“You have permission to mourn this holiday season, you don’t have to put on appearances for anyone else,” Rick said in his homily. “You have permission to be sorrowful. Jesus came into this world to meet you precisely here. You don’t need to put on a stiff upper lip, he knows you better than that, he knows life’s hardships, betrayals, with perfect, personal intimacy. He experienced that himself. He himself cried out to his heavenly father in pain: ‘Oh God, my God, why have you forsaken me?’ God weeps with you this Christmas season: He’s here, he knows, and he cares. You have permission to grieve.”
Lutz said the church was welcoming in its privacy and solemnity — different from a Sunday morning, where people know they will be greeted.
“To me, what I think is encouraging about seeing lots of people here is that we were able to identify, ‘I’m not the only one who feels this way during Christmas,’” Lutz said. He said there is a benefit to seeing others who have lost someone this year or struggle with family hardships.
“There’s a strength in being able to say, ‘I’m not the only one suffering through this, and I can do something with my suffering,’” Lutz said.
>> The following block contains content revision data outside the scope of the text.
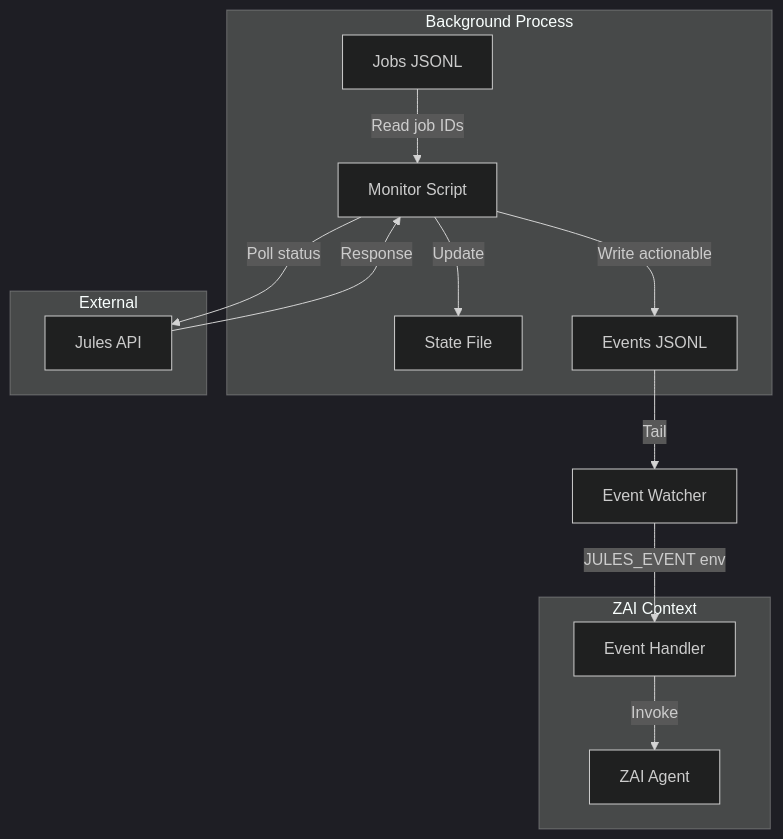
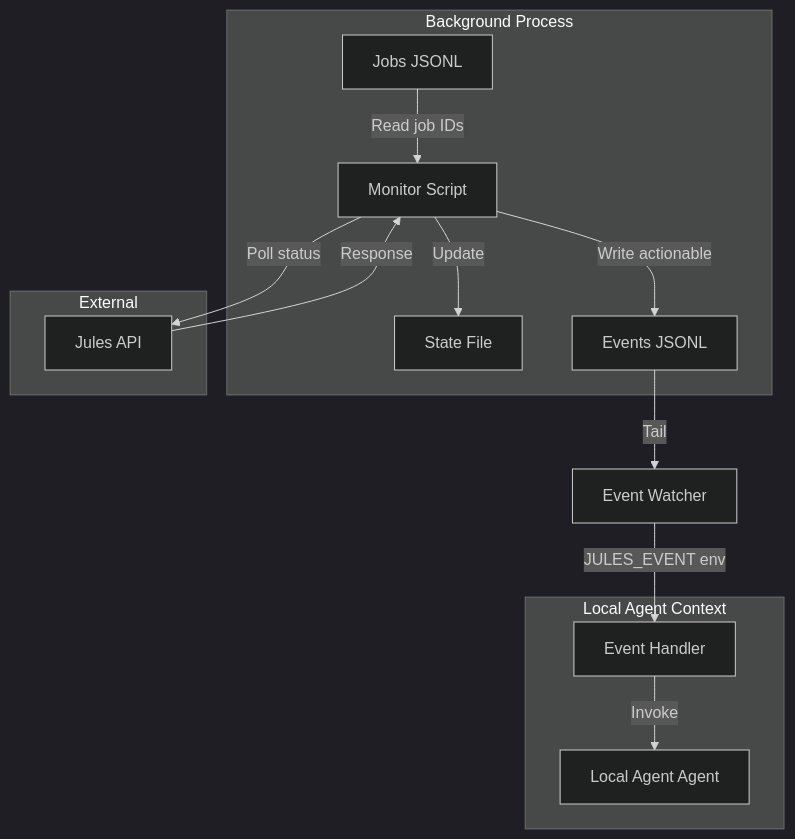
One commit to MikBin/jules-mpc changed the second of 3 diagrams in zai-jules-manager-architecture.md. Above: the diagram before and after it, drawn with Mermaid (dark theme). The commit also changed other lines of this file and 13 other files, not shown here.

````diff
--- a/zai-jules-manager-architecture.md
+++ b/zai-jules-manager-architecture.md
@@ -121,28 +121,28 @@
 ```mermaid
 flowchart TB
     subgraph Background Process
         M[Monitor Script]
         S[State File]
         J[Jobs JSONL]
         E[Events JSONL]
     end
     
-    subgraph ZAI Context
-        Z[ZAI Agent]
+    subgraph Local Agent Context
+        Z[Local Agent Agent]
         H[Event Handler]
     end
     
     subgraph External
         API[Jules API]
     end
     
     J -->|Read job IDs| M
     M -->|Poll status| API
     API -->|Response| M
     M -->|Update| S
     M -->|Write actionable| E
     
     E -->|Tail| W[Event Watcher]
     W -->|JULES_EVENT env| H
     H -->|Invoke| Z
 ```
````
As the Blue Christmas service drew to a close, the attendees sang “O Come, O Come, Immanuel.” The thin voices that cracked occasionally and the single piano held the sadness and anticipation of its singers. “Rejoice, rejoice, Immanuel, Shall come to you, O Israel…”
“The service is technically over, but the ministry that Brock and I and some of the other folks on campus provide is available any time people need it,” Rick said. “I think sometimes, people think, ‘I don’t want to come forward, I don’t want to be a burden,’ but that’s why we got into the line of work, so we could help people. We are eager to come alongside and help people if we can.”
A note from Lutz: We hope that students or staff who are suffering pain or loss at Christmas or any other time of the year can utilize the many services we have available on campus — one of our four counselors, chaplain’s office, the deans, or professors:
Brock Lutz, counselor:
Fr. Adam Rick, chaplain
Linda Snoes, administrative assistant of health services (to schedule an appointment with the other counselors):